We don’t need to change anyone. We don’t need to save people. We just need to love everyone as equal parts of the body of God, learning how to speak to each other in a new, more musical language. Yes, like all musicians, we’ll make mistakes now and then. But when that happens, we’ll learn how to work together on the more difficult sections of our communal composition, until all our voices are harmonically aligned.
Then, once we start tuning into each other, making space for God’s great diversity, hopefully, once and for all, we’ll start playing that cosmic love song of humanity that makes God weep entirely new universes.

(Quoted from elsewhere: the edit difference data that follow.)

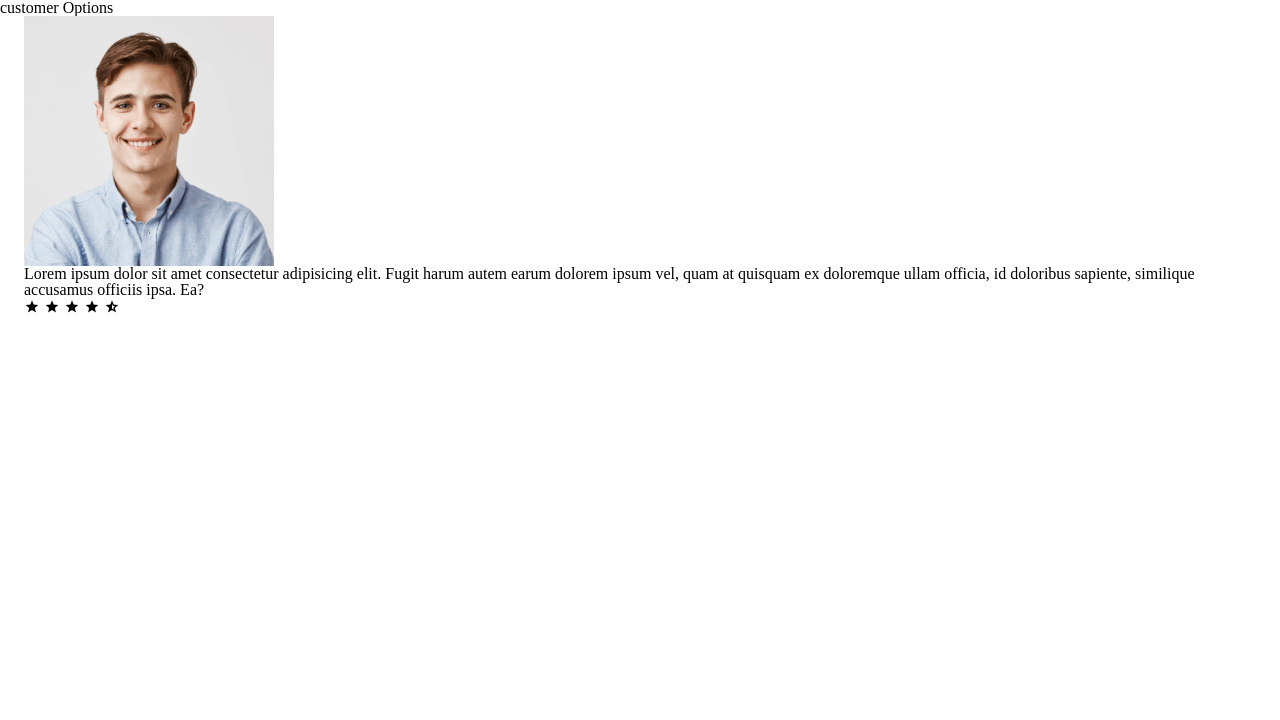
Repository: dinhhaidh/slider-3
Page: index.html
The author's editor kept a copy of each file at every save. The page is drawn from the files as they stood at one save, then again after the next save.
The browser window is 1280 px wide. The pictures show the whole page.

Above is the page before, as saved 2024-03-22 20:10:19.

### index.html
<!DOCTYPE html>
<html lang="en">
<head>
    <meta charset="UTF-8">
    <meta name="viewport" content="width=device-width, initial-scale=1.0">
    <title>Document</title>
    <link rel="stylesheet" href="https://cdnjs.cloudflare.com/ajax/libs/remixicon/4.2.0/remixicon.min.css">

    <link rel="stylesheet" href="style.css">

</head>
<body>
    <div class="customer">
        <h3 class="customer__title">customer Options</h3>
        <div class="customer__container container">
            <div class="customer__swiper">
                <div>
                    <article class="customer__article">
                        <img src="./img1.png" alt="image" class="customer__img">

                        <p>
                            Lorem ipsum dolor sit amet consectetur adipisicing elit. Fugit harum autem earum dolorem ipsum vel, quam at quisquam ex doloremque ullam officia, id doloribus sapiente, similique accusamus officiis ipsa. Ea?
                        </p>

                        <div class="customer__star">
                            <i class="ri-star-s-fill"></i>
                            <i class="ri-star-s-fill"></i>
                            <i class="ri-star-s-fill"></i>
                            <i class="ri-star-s-fill"></i>
                            <i class="ri-star-half-s-line"></i>
                        </div>
                    </article>
                </div>
            </div>
        </div>
    </div>
</body>
</html>

### style.css
*,
*:before,
*:after {
  box-sizing: border-box;
}
* {
  margin: 0;
  padding: 0;
  font: inherit;
}
img,
picture,
svg,
video {
  display: block;
  max-width: 100%;
}
input,
select,
textarea {
  background-color: transparent;
  outline: none;
}
button {
  cursor: pointer;
  background-color: transparent;
  outline: none;
  border: 0;
}
body {
  min-height: 100vh;
  font-weight: 400;
  font-size: 16px;
  line-height: 1;
}


.container{
    max-width: 1220px;
    Margin-inline: 1.5rem;
}

After the next save:
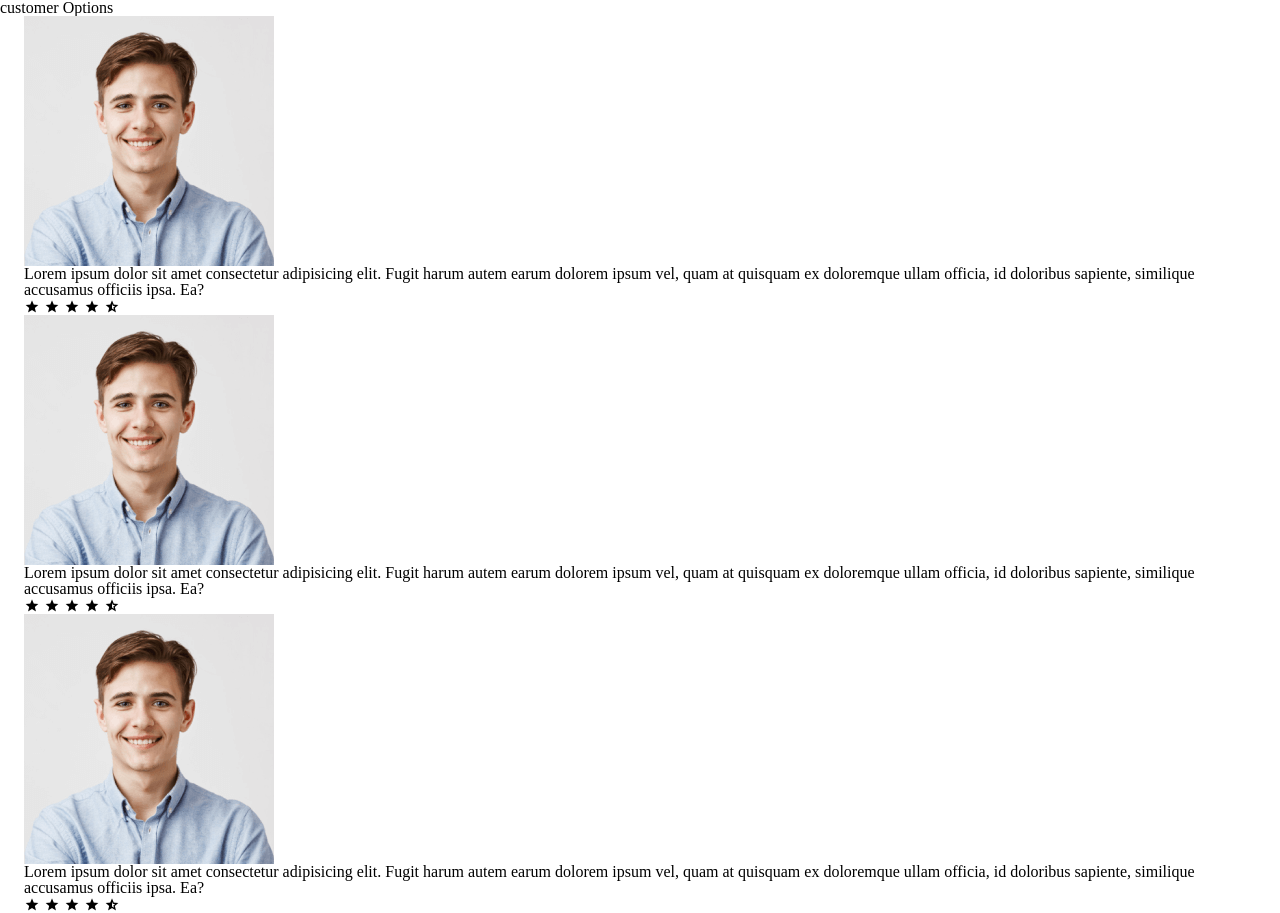
Saved 39 s later.
--- a/index.html
+++ b/index.html
@@ -30,6 +30,36 @@
                             <i class="ri-star-half-s-line"></i>
                         </div>
                     </article>
+                    <article class="customer__article">
+                        <img src="./img1.png" alt="image" class="customer__img">
+
+                        <p>
+                            Lorem ipsum dolor sit amet consectetur adipisicing elit. Fugit harum autem earum dolorem ipsum vel, quam at quisquam ex doloremque ullam officia, id doloribus sapiente, similique accusamus officiis ipsa. Ea?
+                        </p>
+
+                        <div class="customer__star">
+                            <i class="ri-star-s-fill"></i>
+                            <i class="ri-star-s-fill"></i>
+                            <i class="ri-star-s-fill"></i>
+                            <i class="ri-star-s-fill"></i>
+                            <i class="ri-star-half-s-line"></i>
+                        </div>
+                    </article>
+                    <article class="customer__article">
+                        <img src="./img1.png" alt="image" class="customer__img">
+
+                        <p>
+                            Lorem ipsum dolor sit amet consectetur adipisicing elit. Fugit harum autem earum dolorem ipsum vel, quam at quisquam ex doloremque ullam officia, id doloribus sapiente, similique accusamus officiis ipsa. Ea?
+                        </p>
+
+                        <div class="customer__star">
+                            <i class="ri-star-s-fill"></i>
+                            <i class="ri-star-s-fill"></i>
+                            <i class="ri-star-s-fill"></i>
+                            <i class="ri-star-s-fill"></i>
+                            <i class="ri-star-half-s-line"></i>
+                        </div>
+                    </article>
                 </div>
             </div>
         </div>
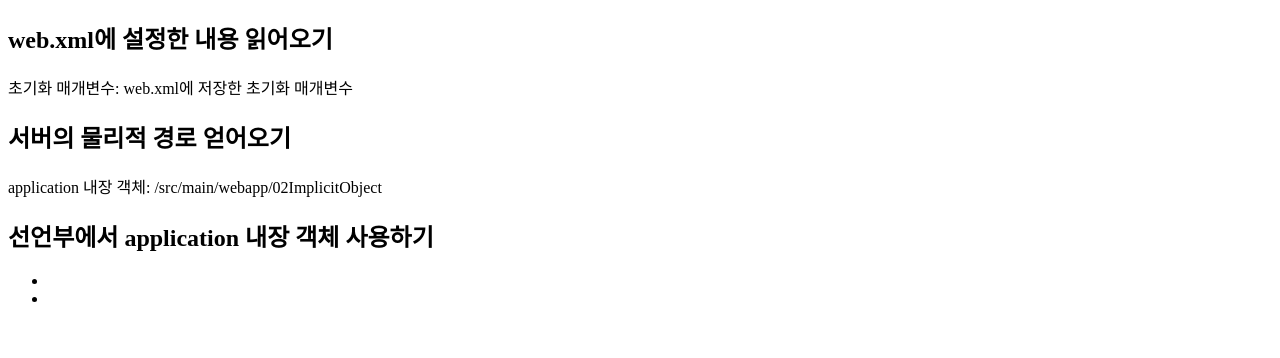
Repository: bhj305/JSP_Servlet
Page: http://localhost/MustHaveJSP/02ImplicitObject/ApplicationMain.jsp
An editor plug-in stored every save of this project. The page is shown before and after the next save, followed by the edit.
The browser window is 1280 px wide. The pictures show the whole page.
The page is served by Tomcat 10.

Above is the page before, as saved 2025-05-07 01:15:37.

After the next save:
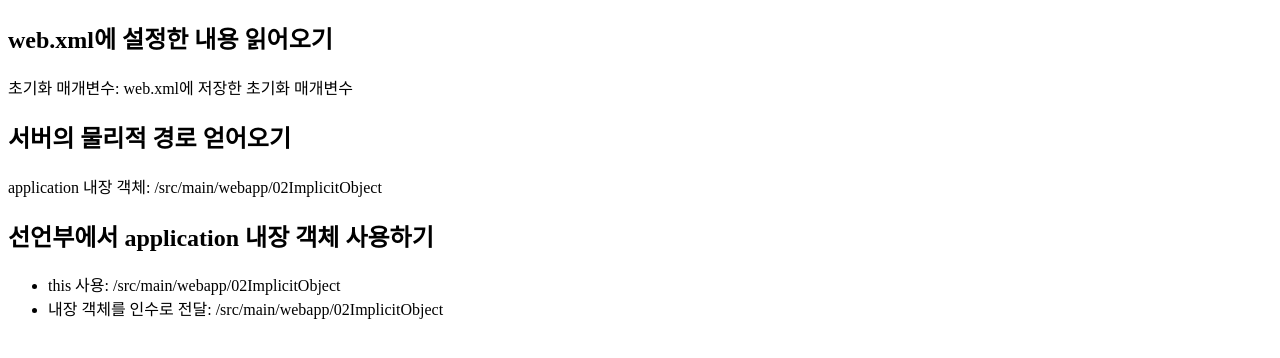
Saved 45 s later.
--- a/MustHaveJSP/src/main/webapp/02ImplicitObject/ApplicationMain.jsp
+++ b/MustHaveJSP/src/main/webapp/02ImplicitObject/ApplicationMain.jsp
@@ -24,8 +24,8 @@
 
 		%>
 		<ul>
-			<li></li>
-			<li></li>
+			<li>this 사용: <%= useImplicitObject() %></li>
+			<li>내장 객체를 인수로 전달: <%= useImplicitObject() %></li>
 		</ul>
 
 	</body>
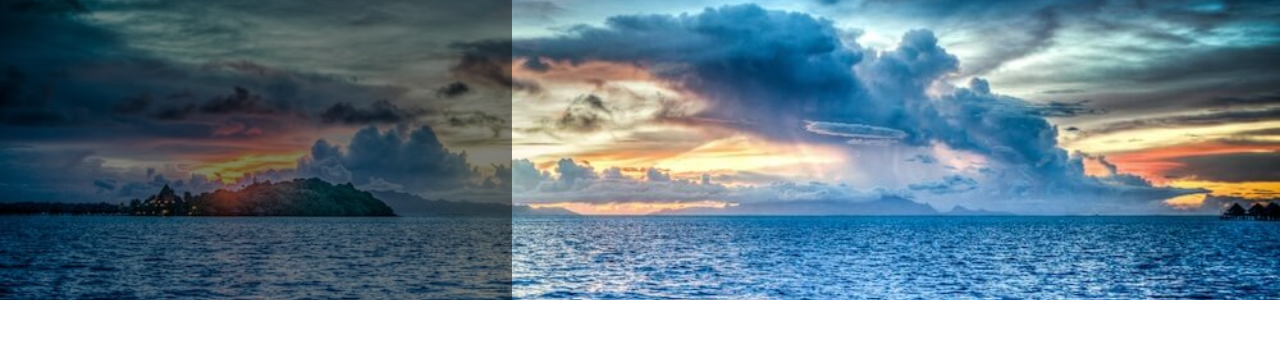
Repository: wakasugisatoi/git
Page: caravan/index2.html
The author's editor kept a record of every edit. The page is drawn from the files as they stood at one moment, then again after the next edit.
The browser window is 1280 px wide. The pictures show the whole page.

Above is the page before.

### caravan/index2.html
<!DOCTYPE html>
<html lang="ja">
  <head>
    <meta charset="UTF-8" />
    <!--<meta name="viewport" content="width=device-width,initial-scale=1.0">-->
    <!--フォントオーサムの読み込み-->
    <!--<script src="https://kit.fontawesome.com/1a3f0d96a2.js" crossorigin="anonymous"></script>-->
    <!--cssファイルの読み込み-->
    <link rel="stylesheet" href="style2.css" />
    <title>CARAVAN</title>
  </head>

  <body>
    <!--ヘッダー用のdiv-->
    <!--<div class="header">-->
      <!--<div class="header-top"></div>-->
      <!--<div class="header-bottom"></div>-->
    <!--</div>-->
    <!--<header>-->
      <!--<h1 class="heading">-->
        <!--<a href="index2.html"> CARAVAN</a>-->
      <!--</h1>-->

      <!--<div class="social">-->
        <!--<i class="fab fa-facebook-square"></i>-->
        <!--<i class="fab fa-twitter-square"></i>-->
        <!--<i class="fab fa-instagram"></i>-->
      <!--</div>-->
    <!--</header>-->

    <!--navigation-->
    <!--<nav>-->
      <!--箇条書きリスト-->
      <!--<ul class="nav-list">-->
      <!--<li class="nav-list-item">-->
        <!--<a href="index2.thml">Home</a>-->
      <!--</li>-->
      <!--<li class="nav-list-item">About</li>-->
      <!--<li class="nav-list-item">TOpic</li>-->
      <!--</ul>-->
    <!--</nav>-->

    <!--main-visual用のdiv-->
    <div class="main-visual">
      <!--main-visual内の枠づくり-->
      <div class="main-visual-content">
        <!--<p class="main-visual-text">-->
          <!--The world is a book<br/>-->
          <!--and those who do not travel<br/>-->
          <!--red only one page-->
        <!--</p>-->
        <!--<p class="main-visual-name">-->
          <!--St. Augustine-->
        <!--</p>-->
      </div>
    </div>

    <!--main用のdiv-->
    <!--<div class="main">-->
      <!--<div class="blog"></div>-->
      <!--<div class="sidebar"></div>-->
    <!--</div>-->
    <!--<main>-->
    <!--  <section class="blog">-->
    <!--    <h2 class="blog-heading">Recent Blogs</h2>-->

    <!--    <div class="blog-box">-->

    <!--      <div class="blog-item">-->
    <!--       <img class="blog-image" src="img/img/forest.jpg">-->
    <!--       <section class="blog-text">-->
    <!--        <h3 class="blog-text-heading">-->
    <!--          <a href="single.html">-->
    <!--            Hopeful lessons from<br>-->
    <!--            the battle to save<br>-->
    <!--            rainforests-->
    <!--          </a>-->
    <!--         </h3>-->
    <!--        <p class="blog-date">June 19,2017</p>-->
    <!--        <span class="category">Nature</span>-->
    <!--       </section>-->
    <!--      </div>-->

    <!--      <div class="blog-item">-->
    <!--       <img class="blog-image" src="img/img/desert.jpg">-->
    <!--       <section class="blog-text">-->
    <!--        <h3 class="blog-text-heading">-->
    <!--          <a href="single.html">-->
    <!--            How to fight<br>-->
    <!--            desertification and<br>-->
    <!--            reverse climate chang-->
    <!--          </a>-->
    <!--        </h3>-->
    <!--        <p class="blog-date">June 17,2017</p>-->
    <!--        <span class="category">Nature</span>-->
    <!--       </section>-->
    <!--      </div>-->

    <!--      <div class="blog-item">-->
    <!--       <img class="blog-image" src="img/img/sunset.jpg">-->
    <!--       <section class="blog-text">-->
    <!--        <h3 class="blog-text-heading">-->
    <!--          <a href="single.html">-->
    <!--            Why I'm rowing<br>-->
    <!--            across the Pacific-->
    <!--          </a>-->
    <!--        </h3>-->
    <!--        <p class="blog-date">June 16,2017</p>-->
    <!--        <span class="category">Adventure</span>-->
    <!--      </section>-->
    <!--      </div>-->

    <!--      <div class="blog-item">-->
    <!--       <img class="blog-image" src="img/img/italy.jpg">-->
    <!--       <section class="blog-text">-->
    <!--        <h3 class="blog-text-heading">-->
    <!--          <a href="single.html">-->
    <!--            Unseen footage,<br>-->
    <!--            untamed nature<br>-->
    <!--          </a>-->
    <!--        </h3>-->
    <!--        <p class="blog-date">June 15,2017</p>-->
    <!--        <span class="category">Nature</span>-->
    <!--       </section>-->
    <!--      </div>-->


    <!--      <div class="blog-item">-->
    <!--       <img class="blog-image" src="img/img/asia.jpg">-->
    <!--       <section class="blog-text">-->
    <!--        <h3 class="blog-text-heading">-->
    <!--          <a href="single.html">-->
    <!--            The case for<br>-->
    <!--            engineering our food<br>-->
    <!--          </a>-->
    <!--         </h3>-->
    <!--        <p class="blog-date">June 14,2017</p>-->
    <!--        <span class="category">Culture</span>-->
    <!--       </section>-->
    <!--      </div>-->

    <!--    </div>-->


    <!--  <div class="pagination">-->
    <!--    <p><<<</p>-->
    <!--    <p><</p>-->
    <!--    <p>1</p>-->
    <!--    <p>2</p>-->
    <!--    <p>3</p>-->
    <!--    <p>></p>-->
    <!--    <p>>></p>-->
    <!--  </div>-->
    <!-- </section>-->

    <!--  <div class="sidebar">-->
    <!--   <section class="popular">-->
    <!--     <h2 class="popular-heading common heading">Popular</h2>-->
    <!--     <div class="sidebar-contents">-->
    <!--       <p class="popular-text">To solve old problems,<br>study new species</p>-->
    <!--       <p class="popular-text">Why Earth may someday<br>look like Mars</p>-->
    <!--       <p class="popular-text">What will humans look<br>like in 100 years?</p>-->
    <!--       <p class="popular-text">How to grow a forest<br>in your backyard</p>-->
    <!--       <p class="popular-text">How humans could evolve<br>to survive in space</p>-->
    <!--     </div>-->
    <!--   </section>-->

    <!--   <section class="instagram">-->
    <!--     <h2 class="instagram-heading common-heading">Instagram</h2>-->
    <!--     <div class="sidebar-contents">-->
    <!--       <div class="instagram-box"></div>-->
    <!--       <div class="instagram-box"></div>-->
    <!--       <div class="instagram-box"></div>-->
    <!--       <div class="instagram-box"></div>-->
    <!--       <div class="instagram-box"></div>-->
    <!--       <div class="instagram-box"></div>-->
    <!--     </div>-->
    <!--   </section>-->

    <!--   <section class="categories">-->
    <!--     <h2 class="categories-heading common-heading">Categories</h2>-->
    <!--     <div class="sidebar-contents">-->
    <!--       <p class="categories-text">Technology(15)</p>-->
    <!--       <p class="categories-text">Business(23)</p>-->
    <!--       <p class="categories-text">Entertainment(12)</p>-->
    <!--       <p class="categories-text">Nature(32)</p>-->
    <!--       <p class="categories-text">Education(9)</p>-->
    <!--       <p class="categories-text">Adoventuere(23)</p>-->
    <!--       <p class="categories-text">Communication(14)</p>-->
         <!--</div>-->
       <!--</section>-->
     <!--</div>-->
    <!--</main>-->

    <!--footer用のdiv-->
    <!--<div class="footer"></div>-->
    <!--<footer>-->
      <!--<p class="footer-text">©All rights reserved by Infratop.Inc.</p>-->

    <!--</footer>-->

  </body>
</html>

### caravan/style2.css
*{
  margin: 0;
  padding: 0;
  box-sizing:border-box;
}

a{
  text-decoration: none;
}
header,nav,h2,.main-visual,footer{
  font-family: Chalkduster,"Bradley Hand",Courier,"Segoe Print",sans-serif;
}
header{
  width: 90%;
  padding: 15px 0;
  margin: 0 auto;
  text-align: center;
  position: relative;
  /*background-color: red;*/
}

.social i{
  margin-left:20px;
  display: inline-block;
}

.social{
  position: absolute;
  top: 22px;
  right: 22px;
}
header .heading{
  font-size:32px;
}

.nav-list{
  text-align: center;
  padding:10px 0;
  margin:0 auto;
}

.nav-list-item{
  list-style:none;
  display: inline-block;
  margin: 0 20px;
}

/*.header-top{*/
  /*width: 100%;*/
  /*height: 70px;*/
  /*background-color: hotpink;*/
/*}*/

/*.header-bottom{*/
  /*width: 100%;*/
  /*height: 50px;*/
  /*background-color: pink;*/
/*}*/

.main-visual{
  width: 100%;
  height: 300px;
  background-image: url(img/img/mv.jpg);
  background-size: cover;
  background-position: center;
  /*background-color: orange;*/
}

.main-visual-content{
  width: 40%;
  height: 300px;
  background-color: rgba(0,0,0,0.5);
  text-align: center;
  padding-top: 105px;
  /*background-color: gold;*/
}

.main-visual-text{
  color:#fff;
}

.main-visual-name{
  margin-top:30px;
  color:#fff;
}

main{
  width: 800px;
  /*flex挿入のため削除*/
  /*height: 1400px;*/
  /*background-color: green;*/
  display: block;
  justify-content:center;
  margin: 0 auto;
  padding: 70px 0;
}

.blog{
  width: 540px;
  /*height: 1400px;*/
  /*background-color: limegreen;*/
  margin-right: 30px;
}

.blog-heading{
  border-bottom: 8px solid #f7f7f7;
  text-align: center;
  line-height: 0.6;
}

.blog-box{
  padding-top: 50px;
}

.blog-item{
  padding-bottom: 20px;
  margin-bottom: 20px;
  border-bottom: 1px solid #f7f7f7;
  display: flex;
  justify-content:flax-start;
}

.blog-image{
  height:180px;
}

.blog-text{
  padding: 25px 0 0 30px;
}

.blog-text-heading{
  padding-bottom: 15px;
}

.blog-date{
  font-size:12px;
  display:inline-block;
}
.category{
  display: inline-block;
  padding: 5px 8px;
  background-color: #acabab;
  border-radius: 3px;
  color: #fff;
  font-size: 11px;
}

.pagination{
  text-align: center;
  padding-top: 50px;
}

.pagination p{
  display: inline-block;
  width: 30px;
  height: 30px;
  margin:0 5px;
  color:#fff;
  background-color: #acabab;
  border-radius: 3px;
  line-height:30px;
}

.sidebar{
  width: 240px;
  /*height: 1400px;*/
  /*background-color: palegreen;*/
}

.common-heading{
  border-bottom: 8px solid #f7f7f7;
  text-align: center;
  line-height:0.6;
}

.sidebar-contents{
  padding: 50px 0;
}

.popular-text,
.categories-text{
  padding-bottom: 5px;
  border-bottom: 1px solid #f7f7f7;
  margin-bottom: 5px;
}
.popular-text:last-child,
.categories-text:last-child{
  margin: 0;
  padding: 0;
  border:none;
}

.instagram .sidebar-contents{
  display: flex;
  flex-wrap: wrap;
}

.instagram-box{
  width: 110px;
  padding-top: 110px;
  background-size: cover;
  background-position: center;
  margin-bottom: 10px;
}
.instagram-box:nth-child(odd){
  margin:0 10px 10px 0;
}

.instagram-box:nth-child(1){
  background-image: url(img/img/airport.jpg);
}

.instagram-box:nth-child(2){
  background-image: url(img/img/japan.jpg);
}

.instagram-box:nth-child(3){
  background-image: url(img/img/snow.jpg);
}

.instagram-box:nth-child(4){
  background-image: url(img/img/japan2.jpg);
}

.instagram-box:nth-child(5){
  background-image: url(img/img/lake.jpg);
}

.instagram-box:nth-child(6){
  background-image: url(img/img/road.jpg);
}

footer{
  width: 100%;
  height: 120px;
  text-align: center;
  line-height: 120px;
  background-color: #848282;
}

.footer-text{
  color: #fff;
}

/*すべての画面サイズで適用される*/
/*.social i{*/
  /*color:black;*/
/*}*/
 /*タブレット横置きサイズ*/
 /*@media screen and (max-width:1024px){*/
   /*.social i{*/
     /*color: green;*/
   /*}*/
 /*}*/

 /*タブレット縦置きサイズ*/
 /*@media screen and (max-width:768px){*/
   /*.social i{*/
     /*color: red;*/
   /*}*/
 /*}*/

 /*スマホサイズ*/
@media screen and (max-width:425px){
  header{
    width: 100%;
  }

  .social{
    display: none;
  }

  .nav-list{
    width: 100%;
  }

  .nav-list-item{
    width: 100%;
    margin:0 0 10px 0;
  }



  .main-visual-content{
    width: 100%;
  }

  .main{
    width: 100%;
    display: black;
  }

  .blog{
    width: 100%;
    margin: 0;
  }

  .blog-box{
    padding-left: 2%;
    padding-right: 2%;
  }

  .blog-image{
    width: 49%;
  }

  .blog-text {
    width: 49%;
    padding-top: 5px;
  }

  .sidebar{
    width: 100%;
  }

  .sidebar-contents{
    padding-left: 3%;
    padding-right: 3%;
  }
  .instagram-box{
    width: 48%;
    padding-top: 48%;
  }

  .instagram-box:nth-child(odd){
    width: 48%;
    padding-top:48%;
  }


  footer{
    width: 100%;
  }
}

After the next edit:
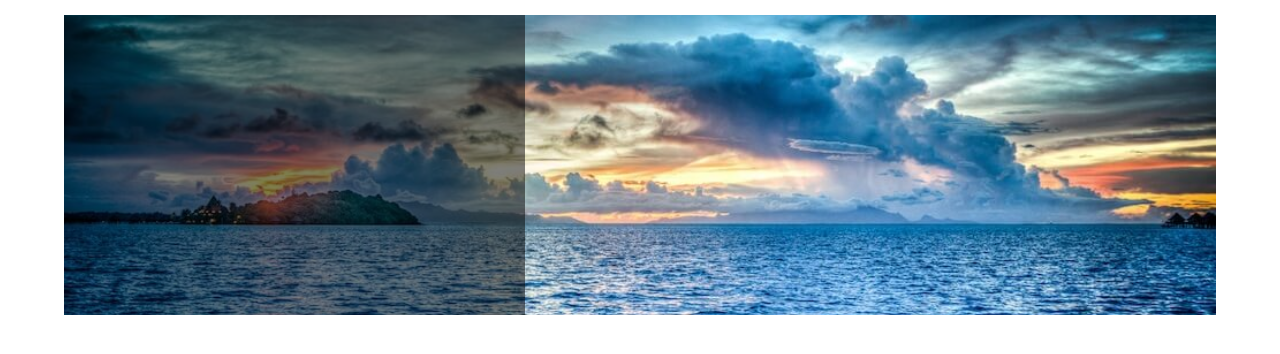
The edit:
--- a/caravan/index2.html
+++ b/caravan/index2.html
@@ -16,7 +16,7 @@
       <!--<div class="header-top"></div>-->
       <!--<div class="header-bottom"></div>-->
     <!--</div>-->
-    <!--<header>-->
+    <header>
       <!--<h1 class="heading">-->
         <!--<a href="index2.html"> CARAVAN</a>-->
       <!--</h1>-->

I’ve been reading about the remarkable history of Islam in the book, Islam, by Karen Armstrong. It’s a terrific, concise narrative about the formation of a community based not on borders but beliefs. It is a story strikingly similar to that of early Judaism, with its revelation of divine law as a blueprint for the way we, made in God’s image, are to behave in this world. Almost in passing, Armstrong remarks that while Christianity is based on dogmas, creeds, and things you must believe, both Judaism and Islam are ways of life. Judaism and Islam ask us to entirely submit ourselves—mind, body, and soul—to God. In so doing, we are naturally compelled to work for the good of the entire community. On first reading, I agreed with Armstrong. Yes, Christianity does seem to be obsessed with Jesus as the repayment for the debt we could never repay. Yes, the majority of Christian denominations, both Catholic and Protestant, ask congregants to recite some sort of creed that testifies in som
Like Jesus, we began our Lenten journey in the desert confronting ha-satan : the ideas, people, habits, influences, and uncharitable actions (to both others and ourselves) that falsely convince us we are not God’s beloved children. Satan’s desert challenges force us to reconnect to God, if only in fleeting visions that leave our hairs on edge. The solitude of the desert reminds us that we are not alone. Every human is connected through universes of cells in the all-being of God. And we are amazed, and we are changed. Awareness of God as the meta physical fabric of everything is transformative. Remember, the term meta refers to a thing's underlying structure, not the supernatural. The desert and Satan’s temptations awaken us to the idea that God is perfectly natural! Don’t underestimate the power of recognizing God as natural instead of supernatural . St. Francis loved that idea. Natural God is the total sensory beauty of changing seasons. Natural God is the gently waft